MOST MOBILE CALLS around the world are made over the Global System for Mobile Communications standard; in the US, GSM underpins any call made over AT&T or T-Mobile’s network. But at the DefCon security conference in Las Vegas on Saturday, researchers from the BlackBerry are presenting an attack that can intercept GSM calls as they’re transmitted over the air and decrypt them to listen back to what was said. And the vulnerability has been around for decades.
Regular GSM calls aren’t fully end-to-end encrypted for maximum protection, but they are encrypted at many steps along their path, so random people can’t just tune into phone calls over the air like radio stations. The researchers found, though, that they can target the encryption algorithms used to protect calls and listen in on basically anything.

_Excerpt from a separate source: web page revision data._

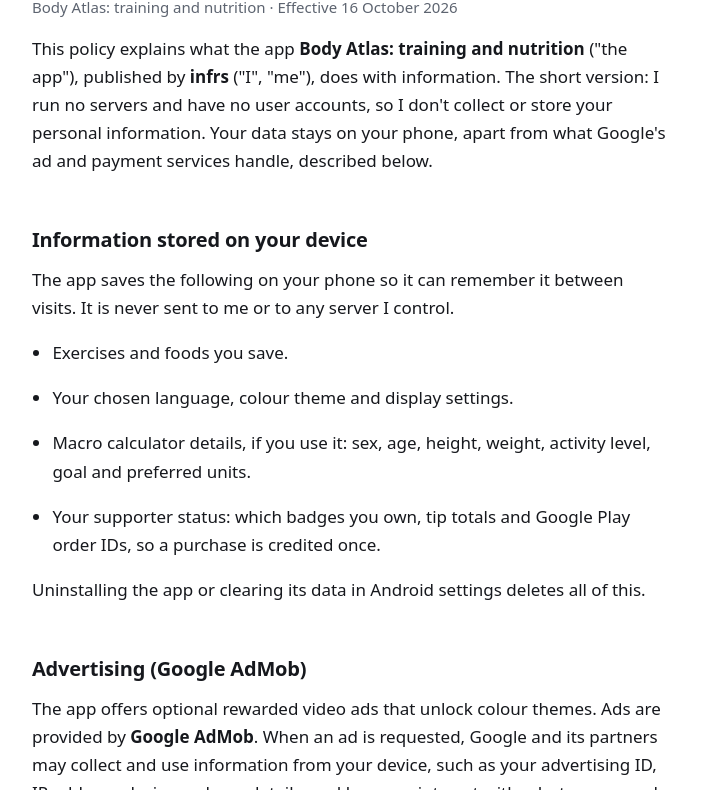
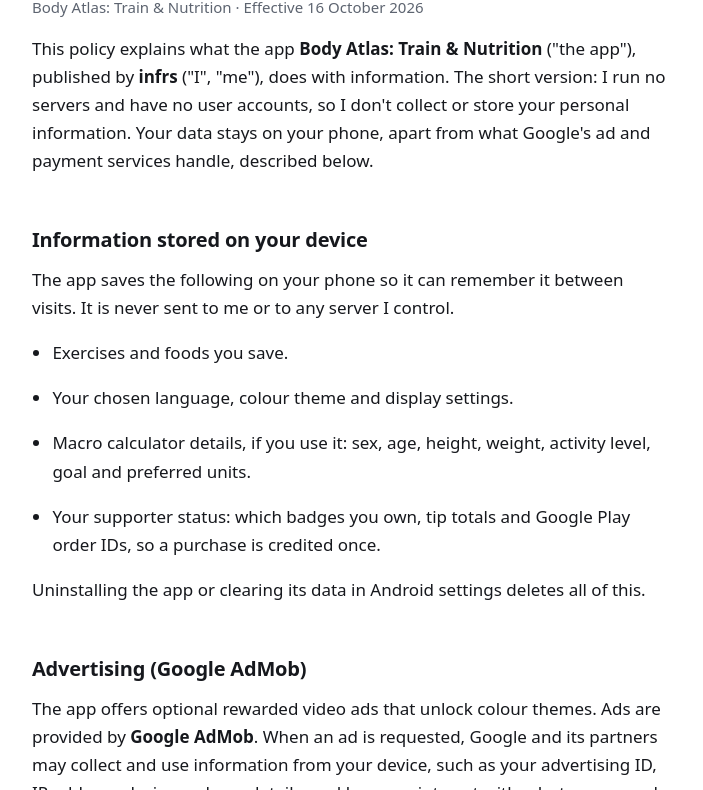
Before and after one commit to infrs/infrs.github.io, a plain HTML site: page privacy.html in a window 1280 px wide. Shown: the part 135-925 px from the top of the page, without its empty margins (288-991 px from the left). Drawn offline with Linux system fonts and the light colour scheme.

Commit message:
Use store name Body Atlas: Train & Nutrition

```diff
--- a/privacy.html
+++ b/privacy.html
@@ -3,8 +3,8 @@
 <head>
   <meta charset="utf-8">
   <meta name="viewport" content="width=device-width, initial-scale=1">
-  <title>Privacy Policy - Body Atlas: training and nutrition</title>
-  <meta name="description" content="Privacy policy for Body Atlas: training and nutrition, an Android app by infrs.">
+  <title>Privacy Policy - Body Atlas: Train &amp; Nutrition</title>
+  <meta name="description" content="Privacy policy for Body Atlas: Train &amp; Nutrition, an Android app by infrs.">
   <link rel="stylesheet" href="style.css">
 </head>
 <body>
@@ -20,9 +20,9 @@
 
   <main class="wrap">
     <h1>Privacy Policy</h1>
-    <p class="meta">Body Atlas: training and nutrition &middot; Effective 16 October 2026</p>
+    <p class="meta">Body Atlas: Train &amp; Nutrition &middot; Effective 16 October 2026</p>
 
-    <p>This policy explains what the app <strong>Body Atlas: training and nutrition</strong> ("the app"), published by <strong>infrs</strong> ("I", "me"), does with information. The short version: I run no servers and have no user accounts, so I don't collect or store your personal information. Your data stays on your phone, apart from what Google's ad and payment services handle, described below.</p>
+    <p>This policy explains what the app <strong>Body Atlas: Train &amp; Nutrition</strong> ("the app"), published by <strong>infrs</strong> ("I", "me"), does with information. The short version: I run no servers and have no user accounts, so I don't collect or store your personal information. Your data stays on your phone, apart from what Google's ad and payment services handle, described below.</p>
 
     <h2>Information stored on your device</h2>
     <p>The app saves the following on your phone so it can remember it between visits. It is never sent to me or to any server I control.</p>
```
Also changed, not shown: index.html (+2 -2 lines).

“GSM is a well documented and analyzed standard, but it’s an aging standard and it’s had a pretty typical cybersecurity journey,” says Campbell Murray, the global head of delivery for BlackBerry Cybersecurity. “The weaknesses we found are in any GSM implementation up to 5G. Regardless of which GSM implementation you’re using there is a flaw historically created and engineered that you’re exposing.”